“In spite of this message, we have seen a significant increase in the number of scrubber installations as it is economically beneficial for the shipowner. Therefore, it is very important that authorities and decision-makers now react and implement measures to reduce shipping’s emissions and impact on the marine environment.”
A growing problem
A scrubber is used on ships to clean exhaust gases, primarily to reduce emissions of sulphur oxides to the atmosphere. However, washing the exhaust gases in seawater traps other contaminants in the seawater and results in the release of hazardous substances to the marine environment.
In the Chalmers study, published in the Marine Pollution Bulletin, the researchers found that more than 200 million cubic meters of environmentally hazardous scrubber water were discharged from ships that used exhaust gas cleaning systems in the Baltic Sea – in just one year. The study showed that scrubber wash water accounts for up to nine percent of the emissions of certain cancer-causing polycyclic aromatic hydrocarbons (PAHs) into the Baltic Sea.
The study also revealed that ships painted with copper-based antifouling paints account for a third of the total supply of copper to the Baltic Sea. Copper in antifouling paints is already a known environmental problem as the metal cannot be degraded in the environment and therefore leads to high levels in water, sediment, and soil. But exactly how much of the load of copper boat and ship traffic accounts for, has previously been unknown. Also, the cancer-causing PAHs are difficult to degrade and can spread widely in the environment before breaking down.
“Our results show that shipping accounts for a significant proportion of hazardous substances to the Baltic Sea, above all through antifouling paints and discharge of wash water from open loop scrubbers. PAHs are highly toxic to both humans and aquatic organisms as they are, among other things, carcinogenic,” said Erik Ytreberg, associate professor and researcher at the Division of Maritime Studies at Chalmers University of Technology, and lead author of the study.
“Worth noting is that the study’s data was collected in 2018, and at that time there were approximately 180 ships with scrubbers in the Baltic Sea. Since then, these ships have increased significantly and in 2021 there were almost 600 ships equipped with scrubbers in the Baltic Sea.”
Proposal for a future ban
The research results have led the Swedish Transport Agency and the Swedish Agency for Marine and Water Management to propose a ban on the discharge of scrubber water into the internal waters of the Baltic Sea. If the Swedish politicians follow the line of the researchers and the authorities, Sweden will be the first country in the Nordic region to introduce the ban.
Today, scrubbers are installed on over 4,000 ships around the world. In the Baltic Sea area, only Germany already applies the same legislation, even though several other countries in Europe regulate scrubber discharges in their ports.

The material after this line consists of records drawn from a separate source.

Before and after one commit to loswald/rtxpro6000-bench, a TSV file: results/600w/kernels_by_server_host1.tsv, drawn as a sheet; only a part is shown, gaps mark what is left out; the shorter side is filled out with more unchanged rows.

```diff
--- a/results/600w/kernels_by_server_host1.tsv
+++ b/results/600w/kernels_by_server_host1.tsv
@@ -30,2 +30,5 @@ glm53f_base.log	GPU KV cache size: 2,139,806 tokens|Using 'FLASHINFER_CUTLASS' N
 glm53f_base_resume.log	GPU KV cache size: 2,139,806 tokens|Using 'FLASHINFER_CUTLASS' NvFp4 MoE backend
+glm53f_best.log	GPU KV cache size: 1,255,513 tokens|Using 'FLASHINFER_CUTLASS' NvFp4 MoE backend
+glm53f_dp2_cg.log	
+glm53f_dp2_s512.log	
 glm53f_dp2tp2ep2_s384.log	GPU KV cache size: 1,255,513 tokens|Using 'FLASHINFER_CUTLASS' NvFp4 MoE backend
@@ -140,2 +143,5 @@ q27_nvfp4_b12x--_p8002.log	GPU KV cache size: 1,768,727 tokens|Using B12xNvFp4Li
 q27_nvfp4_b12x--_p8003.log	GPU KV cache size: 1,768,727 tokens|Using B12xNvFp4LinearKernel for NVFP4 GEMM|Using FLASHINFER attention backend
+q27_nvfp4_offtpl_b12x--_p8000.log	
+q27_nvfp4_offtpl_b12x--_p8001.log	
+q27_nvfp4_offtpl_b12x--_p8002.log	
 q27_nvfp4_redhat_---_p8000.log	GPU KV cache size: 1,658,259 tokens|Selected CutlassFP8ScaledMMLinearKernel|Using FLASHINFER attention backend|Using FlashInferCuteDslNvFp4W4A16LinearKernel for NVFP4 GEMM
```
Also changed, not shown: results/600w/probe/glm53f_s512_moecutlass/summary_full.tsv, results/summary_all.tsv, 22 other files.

The Chalmers researchers welcome the proposal but hope for even more extensive regulation in the future.
“The proposal that Sweden should ban the discharge of wash water into Swedish inland waters is good, but at the same time it means that only 1–2 percent of the discharges that occur from scrubbers in the Baltic Sea today will be regulated. Sweden could also propose a ban in our territorial waters, which would mean that roughly 15 to 17 percent of emissions to the Baltic Sea could be regulated. But the biggest effect would obviously come from an international ban, where all the countries around the Baltic Sea agree on a joint regulation of the discharge of scrubber water,” said Ytreberg.